A lot of people have been sending me e-mail about the solution to a problem that was not very well documented to DAS Calc. Sending the same stock reply to these people helps them out, but that’s only for the people who have spent the time to send a support request. The rest are probably frustrated that they can’t solve the problem and either don’t purchase or regret their purchase of the full version of the app. If I could somehow notify the users of the solution as an alert in the app, everyone’s happy and I stop getting e-mails. This isn’t a unique solution, but I’ve wrapped it up for you to use. I call it Remote Alert, and you can find the code on GitHub.
At first, I thought to myself that this must be some isolated display glitch, but I didn’t have time to restart the phone. Today I did. Several times. No difference. Then I thought, let’s ask the Internet if anyone else has seen this. Looks like people have. Again, Samsung, it’s the little things…
Despite changing language settings, the spelling has been wrong for “Favorites” in every single update for my Samsung Epic 4G from Sprint in the Phone app. It’s the little things, guys!
Since Twitter doesn’t seem to appreciate third-party developers anymore, I’ve decided to switch from the official Twitter app to The Iconfactory’s Twitterrific. I really like it, but I absolutely can’t stand how the menubar icon turns from black to blue with every new tweet. I constantly see it change out of the corner of my eye and subconsciously move the mouse to click the icon. I’m not a fan of this incessant interruption. Here’s a hack to disable it.

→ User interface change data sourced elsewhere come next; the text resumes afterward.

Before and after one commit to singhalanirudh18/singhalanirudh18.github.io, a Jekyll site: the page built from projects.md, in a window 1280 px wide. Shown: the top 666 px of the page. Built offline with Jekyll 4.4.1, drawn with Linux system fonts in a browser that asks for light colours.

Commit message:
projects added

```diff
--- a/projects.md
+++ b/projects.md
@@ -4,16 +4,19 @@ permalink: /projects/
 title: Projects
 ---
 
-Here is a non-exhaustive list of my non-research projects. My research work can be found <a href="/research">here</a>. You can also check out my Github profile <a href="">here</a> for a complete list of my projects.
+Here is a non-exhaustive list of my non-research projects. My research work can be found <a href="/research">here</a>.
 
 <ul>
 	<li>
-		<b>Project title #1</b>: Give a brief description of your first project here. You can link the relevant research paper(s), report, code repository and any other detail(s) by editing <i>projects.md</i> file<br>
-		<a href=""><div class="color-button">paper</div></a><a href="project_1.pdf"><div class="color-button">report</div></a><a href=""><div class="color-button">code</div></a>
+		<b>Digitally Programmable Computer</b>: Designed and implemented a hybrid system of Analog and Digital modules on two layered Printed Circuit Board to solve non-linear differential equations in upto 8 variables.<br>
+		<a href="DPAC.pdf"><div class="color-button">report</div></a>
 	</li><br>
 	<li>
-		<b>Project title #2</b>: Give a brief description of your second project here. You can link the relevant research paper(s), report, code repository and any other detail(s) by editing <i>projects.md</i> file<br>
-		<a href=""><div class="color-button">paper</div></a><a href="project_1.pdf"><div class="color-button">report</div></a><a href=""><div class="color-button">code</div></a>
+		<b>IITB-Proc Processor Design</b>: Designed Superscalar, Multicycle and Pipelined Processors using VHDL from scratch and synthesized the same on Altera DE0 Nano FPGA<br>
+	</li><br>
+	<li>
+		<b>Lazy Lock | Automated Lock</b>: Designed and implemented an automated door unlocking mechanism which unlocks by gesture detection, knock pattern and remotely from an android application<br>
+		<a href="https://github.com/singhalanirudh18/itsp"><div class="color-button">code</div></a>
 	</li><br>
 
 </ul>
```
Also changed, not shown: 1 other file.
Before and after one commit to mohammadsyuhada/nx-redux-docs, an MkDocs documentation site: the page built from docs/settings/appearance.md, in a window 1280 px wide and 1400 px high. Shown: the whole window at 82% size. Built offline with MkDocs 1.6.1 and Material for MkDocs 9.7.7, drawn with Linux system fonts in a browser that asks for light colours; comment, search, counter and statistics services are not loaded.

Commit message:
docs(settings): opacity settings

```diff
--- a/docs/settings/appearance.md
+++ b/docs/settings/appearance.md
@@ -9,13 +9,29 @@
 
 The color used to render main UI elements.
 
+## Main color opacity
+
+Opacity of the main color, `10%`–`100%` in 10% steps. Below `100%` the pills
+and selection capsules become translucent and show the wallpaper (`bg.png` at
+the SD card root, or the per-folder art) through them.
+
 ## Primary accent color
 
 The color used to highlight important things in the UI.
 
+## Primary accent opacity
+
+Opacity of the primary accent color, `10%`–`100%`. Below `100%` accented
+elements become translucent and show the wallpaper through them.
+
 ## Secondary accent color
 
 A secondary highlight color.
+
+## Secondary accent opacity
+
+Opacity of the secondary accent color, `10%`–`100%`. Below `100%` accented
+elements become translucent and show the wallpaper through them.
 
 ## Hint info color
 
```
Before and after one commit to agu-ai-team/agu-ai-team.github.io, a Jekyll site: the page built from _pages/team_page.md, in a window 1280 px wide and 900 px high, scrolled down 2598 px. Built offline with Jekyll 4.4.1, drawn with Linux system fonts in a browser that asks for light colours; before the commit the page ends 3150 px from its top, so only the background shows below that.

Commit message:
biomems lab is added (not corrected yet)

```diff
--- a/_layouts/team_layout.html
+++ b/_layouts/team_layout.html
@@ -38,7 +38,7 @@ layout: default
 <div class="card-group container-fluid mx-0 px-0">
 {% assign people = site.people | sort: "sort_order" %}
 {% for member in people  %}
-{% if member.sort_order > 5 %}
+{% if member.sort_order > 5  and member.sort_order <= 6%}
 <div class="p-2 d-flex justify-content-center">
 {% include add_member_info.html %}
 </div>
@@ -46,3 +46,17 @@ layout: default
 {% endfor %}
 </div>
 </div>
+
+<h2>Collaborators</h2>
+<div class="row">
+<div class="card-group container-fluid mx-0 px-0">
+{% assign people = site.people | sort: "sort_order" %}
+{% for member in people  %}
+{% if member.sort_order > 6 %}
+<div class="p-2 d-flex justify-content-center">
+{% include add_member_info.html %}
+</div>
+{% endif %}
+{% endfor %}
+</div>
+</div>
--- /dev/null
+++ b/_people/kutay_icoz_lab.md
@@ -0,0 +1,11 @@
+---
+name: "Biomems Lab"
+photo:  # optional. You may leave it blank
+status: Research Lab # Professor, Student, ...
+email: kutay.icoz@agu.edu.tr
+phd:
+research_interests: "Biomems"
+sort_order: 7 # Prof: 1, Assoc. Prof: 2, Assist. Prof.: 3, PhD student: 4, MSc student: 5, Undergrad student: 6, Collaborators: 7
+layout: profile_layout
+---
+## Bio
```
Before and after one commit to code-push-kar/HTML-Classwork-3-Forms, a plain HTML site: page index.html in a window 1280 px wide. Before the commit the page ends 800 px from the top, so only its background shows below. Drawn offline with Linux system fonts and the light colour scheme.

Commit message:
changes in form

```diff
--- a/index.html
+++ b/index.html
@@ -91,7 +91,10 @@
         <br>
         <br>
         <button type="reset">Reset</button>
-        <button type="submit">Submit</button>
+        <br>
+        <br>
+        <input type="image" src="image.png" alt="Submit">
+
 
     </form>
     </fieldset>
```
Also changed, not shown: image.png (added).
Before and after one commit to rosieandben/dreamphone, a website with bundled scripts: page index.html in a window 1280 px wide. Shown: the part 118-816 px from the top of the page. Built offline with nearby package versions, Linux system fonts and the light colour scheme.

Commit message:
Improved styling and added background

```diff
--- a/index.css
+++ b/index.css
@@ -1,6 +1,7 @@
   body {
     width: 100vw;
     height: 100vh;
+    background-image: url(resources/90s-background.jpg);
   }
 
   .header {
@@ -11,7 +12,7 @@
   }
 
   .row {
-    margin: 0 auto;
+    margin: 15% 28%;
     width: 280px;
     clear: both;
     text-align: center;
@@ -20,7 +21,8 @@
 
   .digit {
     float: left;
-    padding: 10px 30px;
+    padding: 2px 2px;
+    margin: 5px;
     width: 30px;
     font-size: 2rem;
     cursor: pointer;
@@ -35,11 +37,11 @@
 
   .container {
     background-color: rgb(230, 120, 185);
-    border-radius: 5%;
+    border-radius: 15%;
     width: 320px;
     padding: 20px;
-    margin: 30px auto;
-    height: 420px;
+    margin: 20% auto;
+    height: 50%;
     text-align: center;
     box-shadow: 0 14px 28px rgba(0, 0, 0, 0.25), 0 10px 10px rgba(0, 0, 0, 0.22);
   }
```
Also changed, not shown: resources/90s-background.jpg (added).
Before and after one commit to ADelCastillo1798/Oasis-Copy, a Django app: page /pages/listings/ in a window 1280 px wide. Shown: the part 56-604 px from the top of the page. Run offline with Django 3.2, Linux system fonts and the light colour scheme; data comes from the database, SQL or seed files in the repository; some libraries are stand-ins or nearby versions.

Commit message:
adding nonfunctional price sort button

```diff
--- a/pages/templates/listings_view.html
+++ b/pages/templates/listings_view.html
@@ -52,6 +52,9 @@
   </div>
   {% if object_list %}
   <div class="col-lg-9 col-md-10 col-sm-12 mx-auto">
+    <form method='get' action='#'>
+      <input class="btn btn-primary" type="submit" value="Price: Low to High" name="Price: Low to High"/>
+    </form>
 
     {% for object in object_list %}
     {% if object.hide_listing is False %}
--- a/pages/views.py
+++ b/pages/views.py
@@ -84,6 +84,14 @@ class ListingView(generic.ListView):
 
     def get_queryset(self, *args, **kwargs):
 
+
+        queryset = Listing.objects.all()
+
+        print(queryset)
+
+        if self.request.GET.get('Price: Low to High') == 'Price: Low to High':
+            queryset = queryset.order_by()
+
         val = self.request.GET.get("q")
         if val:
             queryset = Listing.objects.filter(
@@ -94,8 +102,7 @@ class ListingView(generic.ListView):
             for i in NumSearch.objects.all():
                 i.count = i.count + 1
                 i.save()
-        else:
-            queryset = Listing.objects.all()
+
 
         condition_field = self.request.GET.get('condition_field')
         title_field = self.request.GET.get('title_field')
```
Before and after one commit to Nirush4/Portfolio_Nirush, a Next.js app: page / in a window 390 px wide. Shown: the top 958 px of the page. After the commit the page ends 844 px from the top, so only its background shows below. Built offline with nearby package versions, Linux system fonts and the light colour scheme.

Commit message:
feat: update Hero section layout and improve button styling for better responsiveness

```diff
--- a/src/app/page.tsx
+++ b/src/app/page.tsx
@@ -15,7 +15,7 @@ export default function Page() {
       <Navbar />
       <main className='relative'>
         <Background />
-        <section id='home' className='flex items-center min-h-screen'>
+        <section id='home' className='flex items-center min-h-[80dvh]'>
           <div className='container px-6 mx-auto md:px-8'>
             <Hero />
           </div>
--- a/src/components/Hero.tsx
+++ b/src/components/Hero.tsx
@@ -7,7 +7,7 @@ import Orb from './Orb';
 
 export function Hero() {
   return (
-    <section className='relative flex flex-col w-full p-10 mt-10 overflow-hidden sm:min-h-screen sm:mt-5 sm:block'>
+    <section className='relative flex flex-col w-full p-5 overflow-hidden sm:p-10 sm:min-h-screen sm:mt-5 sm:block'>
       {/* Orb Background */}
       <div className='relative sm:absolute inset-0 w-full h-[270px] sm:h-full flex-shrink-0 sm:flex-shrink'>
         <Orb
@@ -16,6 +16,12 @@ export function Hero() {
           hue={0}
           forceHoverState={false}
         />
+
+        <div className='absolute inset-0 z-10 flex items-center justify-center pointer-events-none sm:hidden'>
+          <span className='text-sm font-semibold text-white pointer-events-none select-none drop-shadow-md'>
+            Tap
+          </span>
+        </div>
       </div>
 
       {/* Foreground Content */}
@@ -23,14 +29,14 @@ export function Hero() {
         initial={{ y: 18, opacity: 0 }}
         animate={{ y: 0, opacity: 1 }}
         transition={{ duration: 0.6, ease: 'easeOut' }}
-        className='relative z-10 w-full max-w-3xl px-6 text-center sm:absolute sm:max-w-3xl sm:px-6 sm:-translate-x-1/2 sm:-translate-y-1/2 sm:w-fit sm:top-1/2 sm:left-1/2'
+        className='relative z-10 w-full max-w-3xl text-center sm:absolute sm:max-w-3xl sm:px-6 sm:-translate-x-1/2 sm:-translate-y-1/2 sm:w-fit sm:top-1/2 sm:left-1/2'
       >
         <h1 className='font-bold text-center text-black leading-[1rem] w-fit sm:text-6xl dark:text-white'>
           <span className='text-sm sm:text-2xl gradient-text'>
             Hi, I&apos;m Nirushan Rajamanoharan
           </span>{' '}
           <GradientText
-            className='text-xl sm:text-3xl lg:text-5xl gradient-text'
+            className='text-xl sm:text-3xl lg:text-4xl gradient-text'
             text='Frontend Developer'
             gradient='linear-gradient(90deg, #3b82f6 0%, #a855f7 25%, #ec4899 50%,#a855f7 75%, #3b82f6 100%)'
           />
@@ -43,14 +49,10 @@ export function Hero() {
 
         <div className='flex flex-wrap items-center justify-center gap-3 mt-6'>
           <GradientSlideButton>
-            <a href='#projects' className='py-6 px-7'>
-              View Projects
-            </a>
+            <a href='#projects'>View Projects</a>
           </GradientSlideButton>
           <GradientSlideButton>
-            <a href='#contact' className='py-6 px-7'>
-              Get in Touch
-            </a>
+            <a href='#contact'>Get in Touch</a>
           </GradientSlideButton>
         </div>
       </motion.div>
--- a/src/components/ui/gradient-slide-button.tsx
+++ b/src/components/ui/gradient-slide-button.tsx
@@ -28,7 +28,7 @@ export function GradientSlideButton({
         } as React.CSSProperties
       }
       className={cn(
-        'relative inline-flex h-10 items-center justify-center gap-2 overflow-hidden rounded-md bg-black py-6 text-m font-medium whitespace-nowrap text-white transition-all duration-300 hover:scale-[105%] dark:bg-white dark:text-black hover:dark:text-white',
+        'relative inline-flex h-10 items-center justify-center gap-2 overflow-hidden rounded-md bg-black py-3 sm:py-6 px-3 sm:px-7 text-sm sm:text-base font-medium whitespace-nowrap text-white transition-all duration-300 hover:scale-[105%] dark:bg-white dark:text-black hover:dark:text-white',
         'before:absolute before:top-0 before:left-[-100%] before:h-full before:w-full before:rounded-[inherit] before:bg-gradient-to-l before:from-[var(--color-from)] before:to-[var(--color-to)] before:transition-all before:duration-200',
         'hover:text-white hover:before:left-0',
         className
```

Well…it looks like the Mac is finally getting hit with malware! I’ve had to remove the “Elf Toolbar” or “Translation Toolbar” aka “Conduit” from a number of Macs in the past few weeks. Judging by the increasing number of recent forum posts on Apple’s Discussion Boards, it’s spreading fast. Here’s what it is and more importantly how to remove it.